Another partnership that may also prove valuable is collaborating with hospital IT systems integrators. Healthcare providers are already working with this segment of integration experts in their implementation of EMR and other technologies. Just as you are an expert in physical security integration and have strong relationships with your customers, building relationships with an IT systems integrator could broaden both companies’ customer bases and build your combined reputations as innovative service providers.
While functionality is very important to the purchasing decision, increased information storage and transmission makes data security one of the top reasons to choose the right credential when implementing a successful credential strategy. The IT department, specifically, will be very involved in what type of smart cards and readers are specified for this reason. While all smart cards are more secure than other credential technologies, one stands far above the rest.
Smart cards utilizing MIFARE DESFire EV1 technology, such as aptiQ from Ingersoll Rand, offer several different layers of security, including mutual authentication, which ensures that the reader and the card are allowed to talk with each other before any information is exchanged. Smart cards using MIFARE DESFire EV1 will also provide—
AES 128-bit encryption, a key encryption technique that helps protect sensitive information.
Diversified keys which virtually ensure no one can read or access the credential’s information without authorization.
Message Authentication Code (MAC) which further protects each transaction between the credential and the reader. This security features ensures complete and unmodified transfer of information, helping to protect data integrity and prevent outside attacks.
Also, choosing the right smart card credential can make all the difference when trying to use them with applications other than access control. Look for platforms that are open format rather than those designed for proprietary systems. Open formats allow easy integration into other applications with minimal programming, speeding up the time of deployment, reducing the cost of implementation, and giving your customer more freedom to get the most out of their investment.
It is critical that healthcare organizations be prepared for smart credential deployment, even if the facility wants to continue to use the proximity, magnetic stripe or keypad readers that are already installed. One way to help them start preparing for the migration to smart cards is to deploy multi-technology credential readers and electronic locks that combine the ability to read both proximity cards and smart cards using a single device as new installations take place. This way, when the organization makes the transition to smart cards, they won’t have to replace all of their current devices when the move takes place. During the transition, current staff members will be able to use their current credentials and new employees can be issued and start using the new smart card credentials. This allows them to transition the rest of the staff on a reasonable timeline and according to budgets.

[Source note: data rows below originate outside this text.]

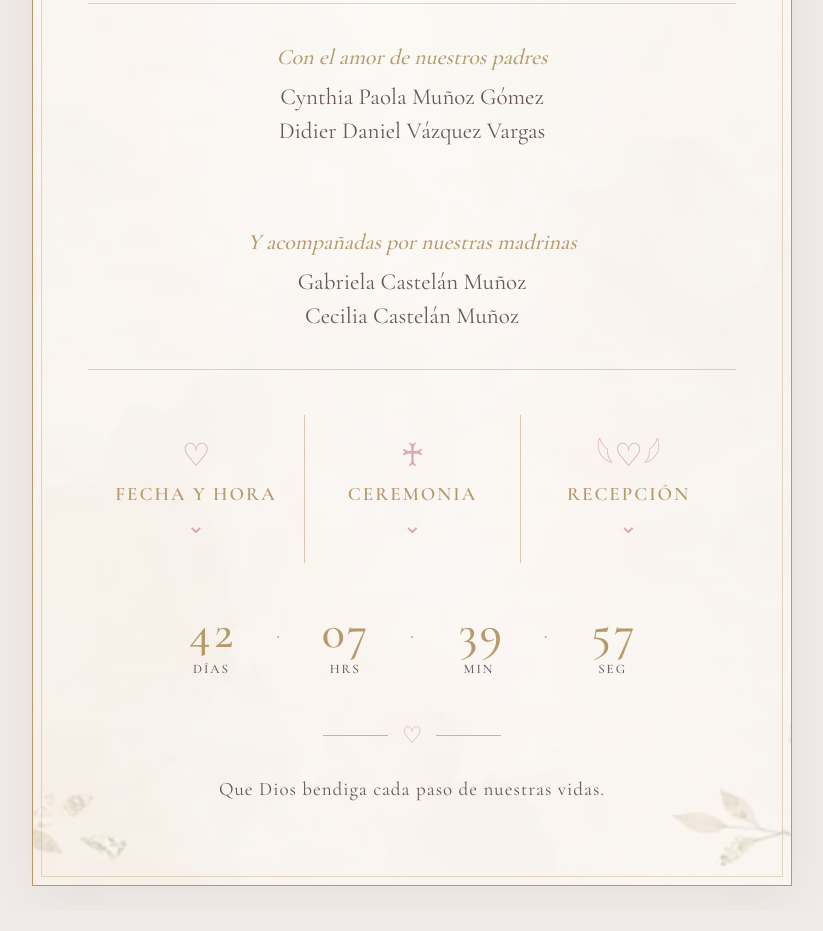
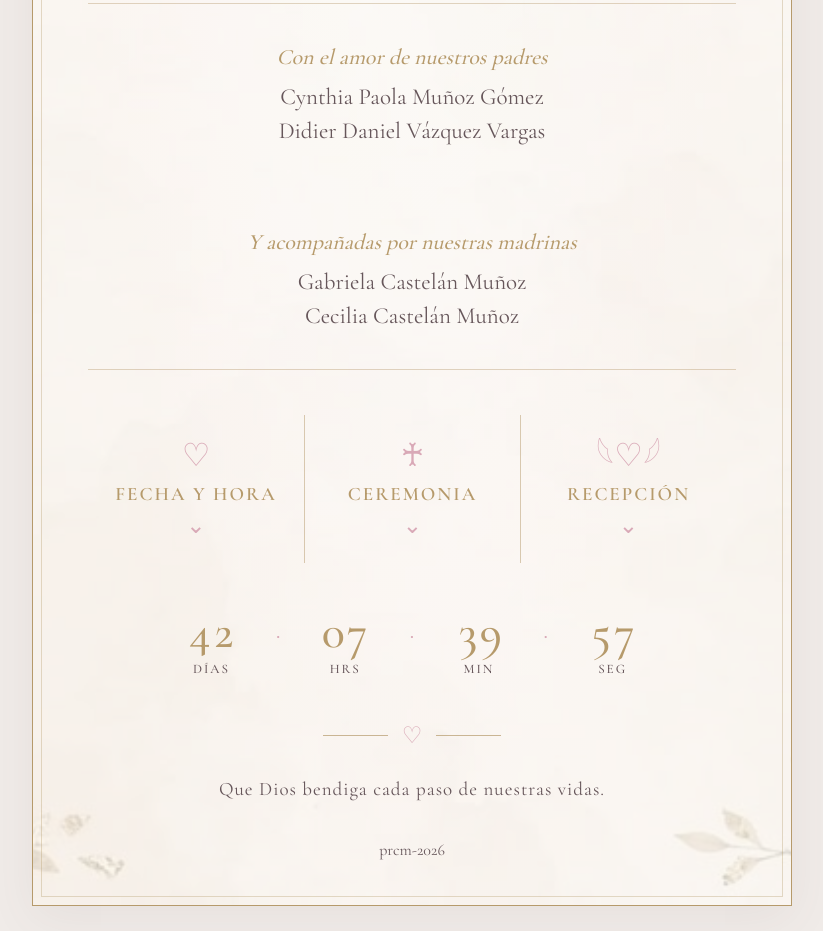
Before and after one commit to paumz/pmginvite, a plain HTML site: page index.html in a window 1280 px wide. Shown: the part 1701-2632 px from the top of the page, without its empty margins (228-1051 px from the left). Drawn offline with nearby package versions, Linux system fonts and the light colour scheme; a web font is replaced by a local one.

Commit message:
Add signature span to the footer section

```diff
--- a/index.html
+++ b/index.html
@@ -170,6 +170,10 @@
       <div class="flourish" aria-hidden="true"></div>
     </footer>
 
+    <div>
+      <span id="firma">prcm-2026</span>
+    </div>
+
 
   </main>
 </body>
```
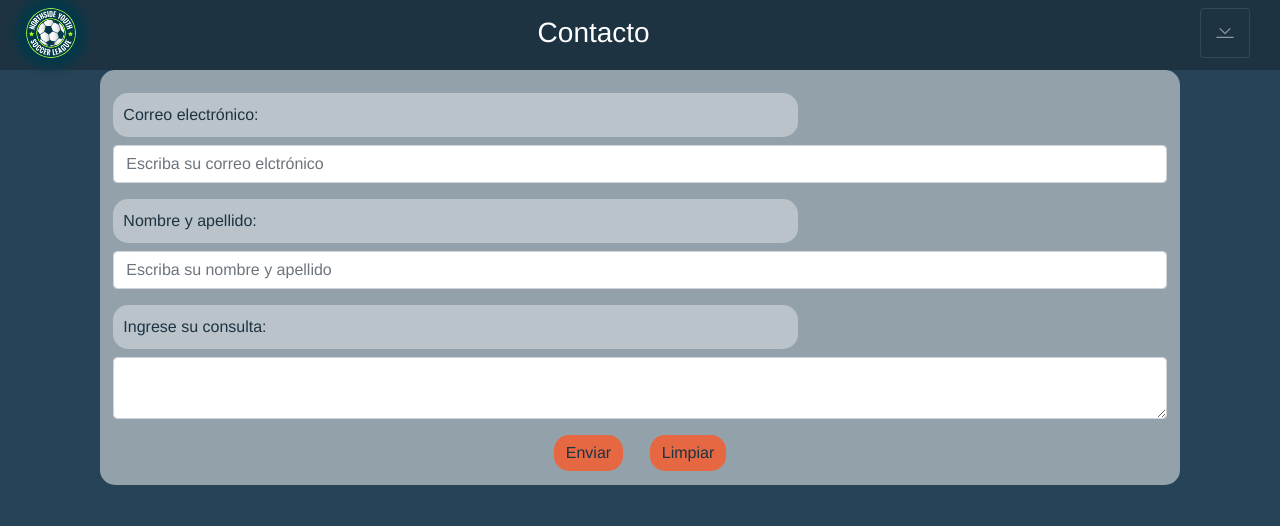
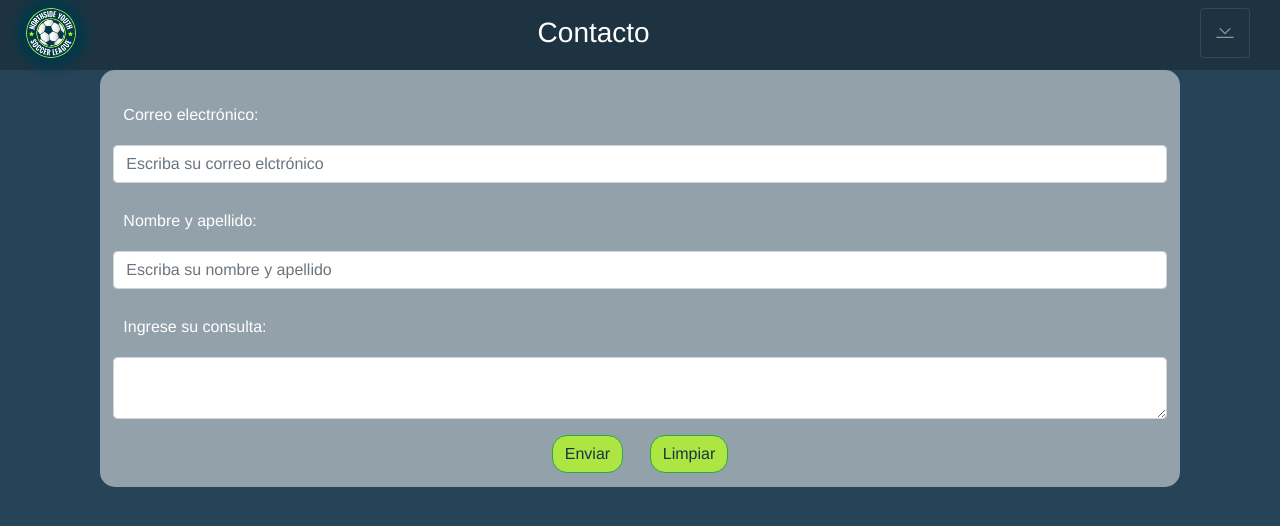
Before and after one commit to DavidTorcates/NYSL-app, a Vue app: page /Contact in a window 1280 px wide. Shown: the top 526 px of the page. Built offline with nearby package versions, Linux system fonts and the light colour scheme.

Commit message:
contact form

```diff
--- a/src/assets/css/main.css
+++ b/src/assets/css/main.css
@@ -173,9 +173,10 @@ label b {
   background-color: rgba(255, 255, 255, 0.5);
   padding: 10pt;
   border-radius: 15px; }
+  .form .form-group label {
+    background-color: rgba(255, 255, 255, 0);
+    color: white; }
   .form button {
-    background-color: #e56842 !important;
-    border: #e56842;
     margin-left: 10pt;
     margin-right: 10pt; }
 
--- a/src/assets/scss/components/_form.scss
+++ b/src/assets/scss/components/_form.scss
@@ -3,9 +3,13 @@
   background-color: rgba(255, 255, 255, 0.5);
   padding: 10pt;
   border-radius: 15px;
+  .form-group {
+    label {
+      background-color: rgba(255, 255, 255, 0);
+      color: $text-color;
+    }
+  }
   button {
-    background-color: $color-primario !important;
-    border: $color-primario;
     margin-left: 10pt;
     margin-right: 10pt;
   }
--- a/src/components/Form.vue
+++ b/src/components/Form.vue
@@ -32,8 +32,8 @@
         ></b-form-textarea>
       </b-form-group>
 
-      <b-button type="submit" variant="primary">Enviar</b-button>
-      <b-button type="reset" variant="primary">Limpiar</b-button>
+      <b-button type="submit" variant="success">Enviar</b-button>
+      <b-button type="reset" variant="success">Limpiar</b-button>
     </b-form>
   </div>
 </template>
```
Also changed, not shown: src/assets/scss/main.scss (line endings or trailing spaces).
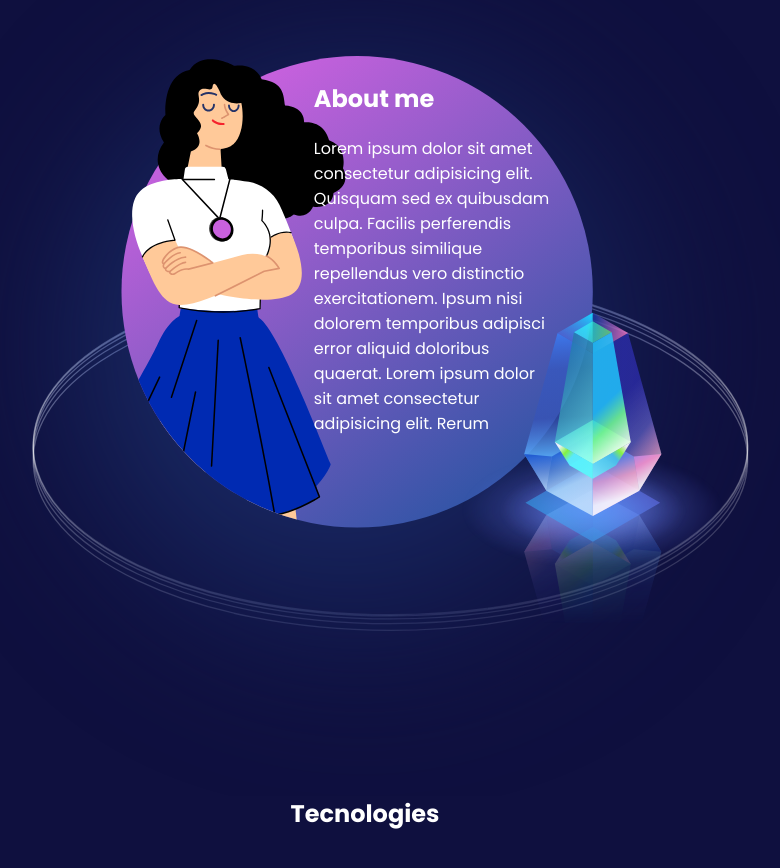
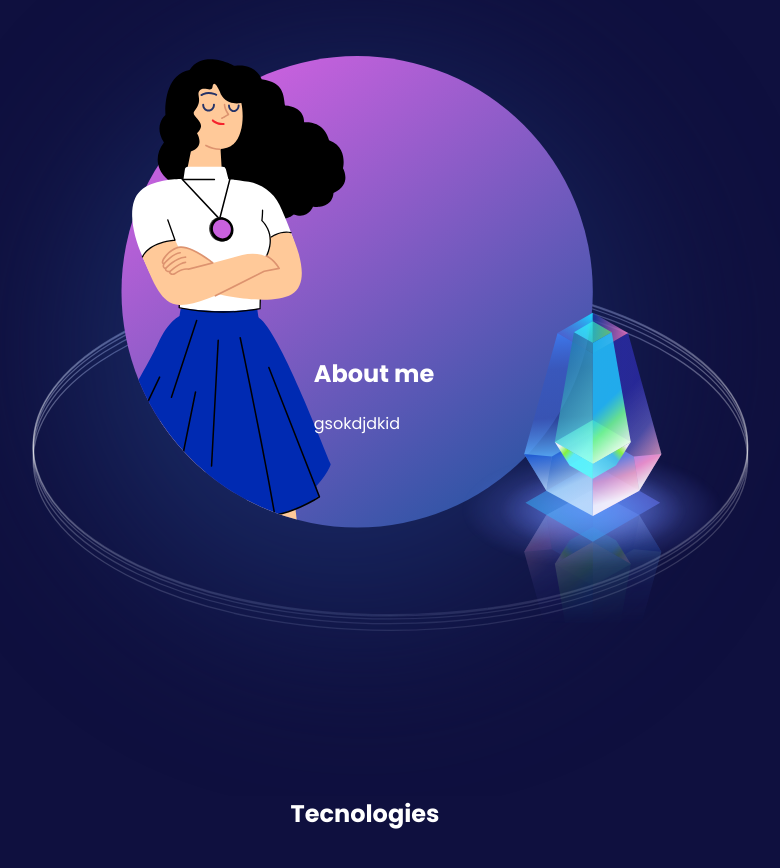
Before and after one commit to Paladines22/ValPortfolio, a plain HTML site: page index.html in a window 1280 px wide. Shown: the part 800-1668 px from the top of the page, without its empty margins (275-1055 px from the left). Drawn offline with Linux system fonts and the light colour scheme.

Commit message:
correccion prueba

```diff
--- a/index.html
+++ b/index.html
@@ -67,11 +67,7 @@
         <div class="text_aboutme">
           <h2>About me</h2>
           <p class="aboutme_details_parrafo">
-            Lorem ipsum dolor sit amet consectetur adipisicing elit. Quisquam
-            sed ex quibusdam culpa. Facilis perferendis temporibus similique
-            repellendus vero distinctio exercitationem. Ipsum nisi dolorem
-            temporibus adipisci error aliquid doloribus quaerat. Lorem ipsum
-            dolor sit amet consectetur adipisicing elit. Rerum
+            gsokdjdkid
           </p>
         </div>
       </div>
```
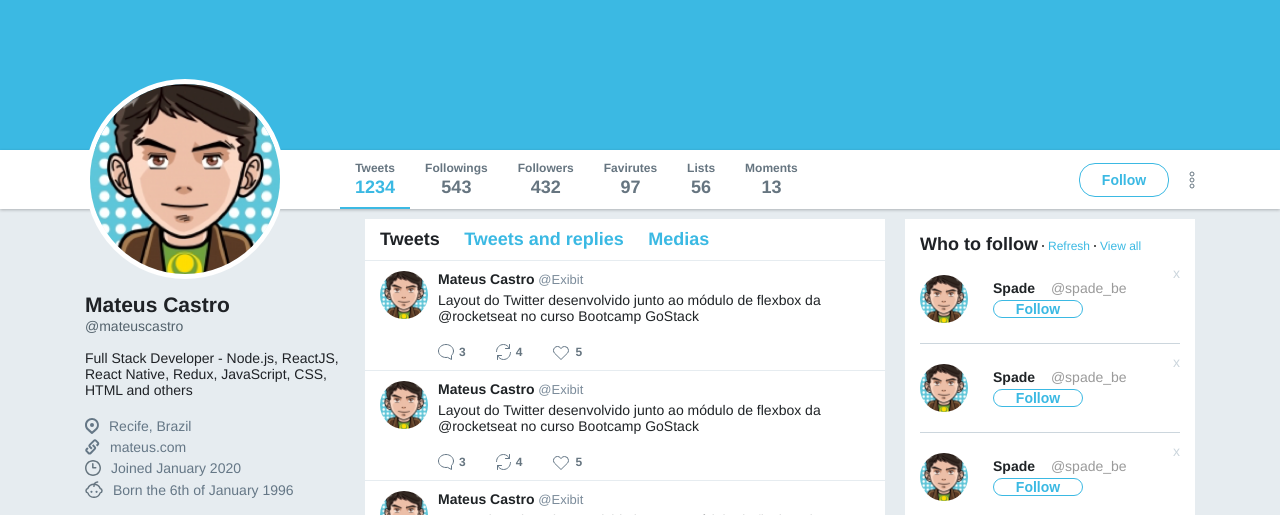
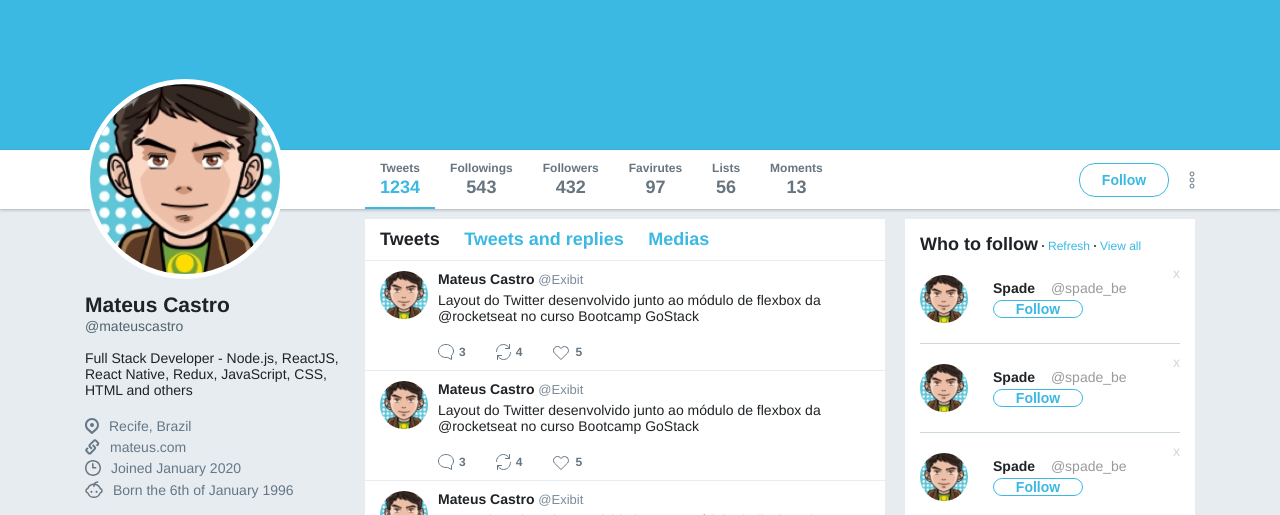
Before and after one commit to MateusCastro/twitter-flexbox, a plain HTML site: page index.html in a window 1280 px wide. Shown: the part 276-791 px from the top of the page. Drawn offline with Linux system fonts and the light colour scheme.

Commit message:
menu alinhado

```diff
--- a/css/style.css
+++ b/css/style.css
@@ -117,7 +117,7 @@ div.bar .content {
   display: flex;
   justify-content: space-between;
   align-items: center;
-  padding-left: 285px;
+  padding-left: 310px;
   height: 100%;
 }
 
```
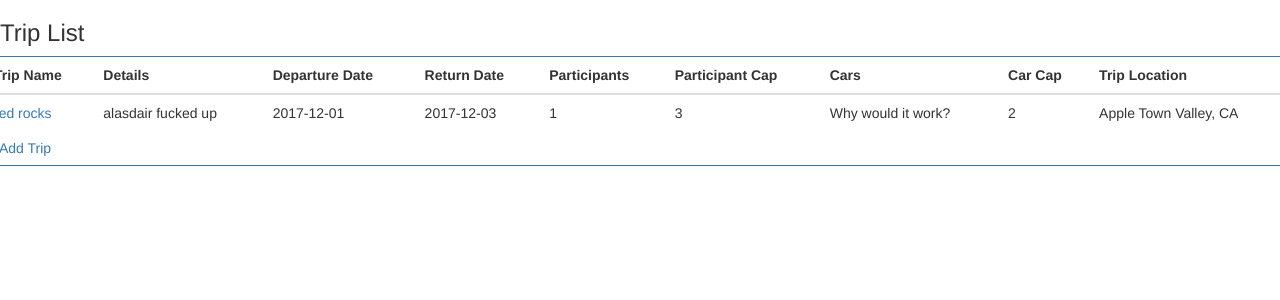
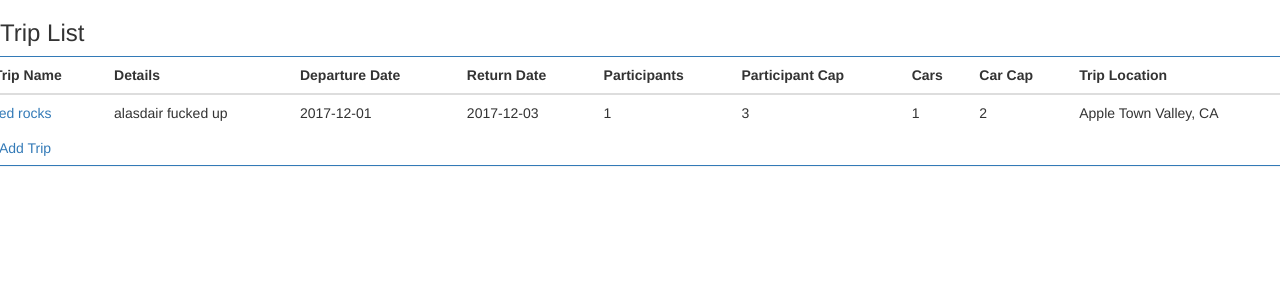
Before and after one commit to aljohnso/Unlucky_Worlock, a Flask app: page / in a window 1280 px wide. Shown: the top 300 px of the page. Run offline with Flask 2, Linux system fonts and the light colour scheme; data comes from the database, SQL or seed files in the repository; both versions use the stored data as it was after the commit; some libraries are stand-ins or nearby versions.

Commit message:
Update home page

```diff
--- a/POA_Website/Documentation/Setting Up Website Hosting On AWS EC2.txt
+++ b/POA_Website/Documentation/Setting Up Website Hosting On AWS EC2.txt
@@ -68,7 +68,7 @@ next exit and save you might get told your saving to a different file as long as
 Finally enable the module and check Apache's error log:
 	a2enmod wsgi
 	sudo service apache2 restart
-	less /var/log/apache2/error.log
+
 
 now back to simple stuff deactive the virtual enviorment:
 deactivate
--- a/POA_Website/Pitzer_Outdoor_Adventure/Main/templates/HomePage.html
+++ b/POA_Website/Pitzer_Outdoor_Adventure/Main/templates/HomePage.html
@@ -36,8 +36,8 @@
                     <td> {{ TableRow.Return_Date }}</td>
                     <td> {{ TableRow.Participant_num }}</td>
                     <td> {{ TableRow.Participant_cap}}</td>
-                    <td>Why would it work?</td>
-{#                    <td> {{ TableRow.Car_Num}}</td> So rn this elemetns is not getting got anyoing but I know why#}
+{#                    <td>Why would it work?</td>#}
+                    <td> {{ TableRow.Car_Num}}</td>
                     <td> {{ TableRow.Car_Cap}}</td>
                     <td> {{ TableRow.Trip_Location}}</td>
                 </tr>
```
Also changed, not shown: POA_Website/SQLAlchameyPOA.db (added).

By helping your healthcare customer set a sound credential strategy and consolidating the number of credentials in use at their facility, you will help them make their employees more efficient and satisfied in their job which, in turn, creates a more secure and productive environment in which supports everyone’s number one goal: quality patient care.
Ann Geissler is the Healthcare Practice marketing manager for Ingersoll Rand Global.